A growing amount of data implies that excess weight facilitates the development of several health issues like joint diseases, high blood pressure and cardiac problems, and adds to your chances of having cancer and post operative morbidity. Furthermore, being overweight or obese is suggested to foster gastro-esophageal reflux disease (GERD).
In contrast to those who have a normal weight, those who are overweight who have a BMI of 25 to 30 kg/m2 have 50% more chances of having GERD, and those who are obese with a BMI of 30 kg/m2 and above are two times more probable to have GERD.

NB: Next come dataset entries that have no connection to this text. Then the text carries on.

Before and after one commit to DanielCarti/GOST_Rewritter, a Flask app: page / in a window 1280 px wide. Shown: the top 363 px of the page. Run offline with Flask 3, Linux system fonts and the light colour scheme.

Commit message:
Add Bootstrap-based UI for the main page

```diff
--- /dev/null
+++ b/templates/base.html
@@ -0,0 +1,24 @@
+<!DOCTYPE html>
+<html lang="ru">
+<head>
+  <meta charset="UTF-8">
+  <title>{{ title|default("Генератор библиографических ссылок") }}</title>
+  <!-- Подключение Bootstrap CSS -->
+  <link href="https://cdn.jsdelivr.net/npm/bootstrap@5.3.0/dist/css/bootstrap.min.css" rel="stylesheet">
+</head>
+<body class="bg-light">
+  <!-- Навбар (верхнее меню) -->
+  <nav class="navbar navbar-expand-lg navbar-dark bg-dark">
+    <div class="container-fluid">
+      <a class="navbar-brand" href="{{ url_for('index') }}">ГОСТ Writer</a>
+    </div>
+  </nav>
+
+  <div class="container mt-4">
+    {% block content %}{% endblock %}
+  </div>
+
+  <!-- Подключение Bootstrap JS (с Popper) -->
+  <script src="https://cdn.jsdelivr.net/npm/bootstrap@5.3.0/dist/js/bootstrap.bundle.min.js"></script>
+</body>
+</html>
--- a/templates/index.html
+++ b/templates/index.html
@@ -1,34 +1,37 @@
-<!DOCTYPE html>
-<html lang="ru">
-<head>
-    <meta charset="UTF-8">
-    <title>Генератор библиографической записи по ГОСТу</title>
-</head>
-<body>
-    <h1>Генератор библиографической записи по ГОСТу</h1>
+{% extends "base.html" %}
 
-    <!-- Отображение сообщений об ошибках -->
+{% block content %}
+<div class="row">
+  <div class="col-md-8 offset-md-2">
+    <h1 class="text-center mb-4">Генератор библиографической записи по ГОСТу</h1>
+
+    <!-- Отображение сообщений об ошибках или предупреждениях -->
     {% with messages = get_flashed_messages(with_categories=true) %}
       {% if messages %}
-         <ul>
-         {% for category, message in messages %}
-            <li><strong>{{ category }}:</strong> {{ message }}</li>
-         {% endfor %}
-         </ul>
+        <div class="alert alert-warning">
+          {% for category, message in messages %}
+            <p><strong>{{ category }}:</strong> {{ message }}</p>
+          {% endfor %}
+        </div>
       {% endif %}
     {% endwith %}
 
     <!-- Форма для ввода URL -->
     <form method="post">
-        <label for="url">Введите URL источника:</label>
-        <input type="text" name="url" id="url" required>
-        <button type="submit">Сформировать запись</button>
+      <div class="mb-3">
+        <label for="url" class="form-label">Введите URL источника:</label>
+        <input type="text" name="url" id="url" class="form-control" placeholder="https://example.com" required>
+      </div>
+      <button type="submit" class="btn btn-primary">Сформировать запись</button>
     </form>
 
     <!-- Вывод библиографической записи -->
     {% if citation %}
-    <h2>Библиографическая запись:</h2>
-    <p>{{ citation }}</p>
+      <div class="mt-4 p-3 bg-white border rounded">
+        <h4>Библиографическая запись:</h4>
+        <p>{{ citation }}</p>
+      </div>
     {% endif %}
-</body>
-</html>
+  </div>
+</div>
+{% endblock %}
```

Furthermore, the chances of getting GERD seemed to rise in a dose-response relationship with the ballooning of weight. An increase of 3.5 body mass index units leads to a 2.7 times increased risk of GERD. On the other hand, a loss of 3.5 body mass index units is linked to a reduction of risk by about forty percent.
The mechanisms underlying the link between being overweight and gastro-esophageal reflux disease have not been established. However, it was noted that being overweight has been associated with increased intra-abdominal pressure, impaired gastric emptying, decreased lower esophageal sphincter pressure, and increased frequency of transient sphincter relaxation, all of which can lead to increased esophageal acid exposure.
Obesity and being overweight increases your chances of having acidic disorders of the esophagus. It was recommended that upcoming researches must look at the means by which obesity and being overweight bring about these complications, and also the possible outcomes of losing weight. In the meantime, however, it is prudent to counsel all overweight patients who present with GERD-related diseases that weight loss may help improve symptoms.
It was observed in a research as well that there is an obvious connection between BMI and GERD in both sexes. As oppose to men with a BMI lower than 25, the risk factor for GERD is 3.3 times higher to men who have a BMI higher than 35. Severely obese women are 6.3 times more likely to develop GERD than women with normal weight.
The risk is worst in women with a body mass index over 35 who had taken estrogen-only hormone replacements. They are 33 times more likely to have gastro-esophageal reflux disease compared to that of normal-weight, non-hormone users.
This study shows a clear link between GERD and with both being overweight, and estrogen use in women. It is believed that overweight females generate more substances similar to estrogen in their fatty tissue, which may actually be the reason why losing weight decreases the likelihood of having GERD. Thus, this gives us one more motive to beat the bulge insistently.
Excess “baggage” puts more force on your tummy, which could inhibit the lower esophageal sphincter from opening and closing as it should.
If you are overweight, losing just as little as ten to fifteen pounds could improve your GERD symptoms. Healthcare providers suggest as well that those who suffer from GERD should avoid wearing tight-fitting clothes to decrease the strain on their tummy.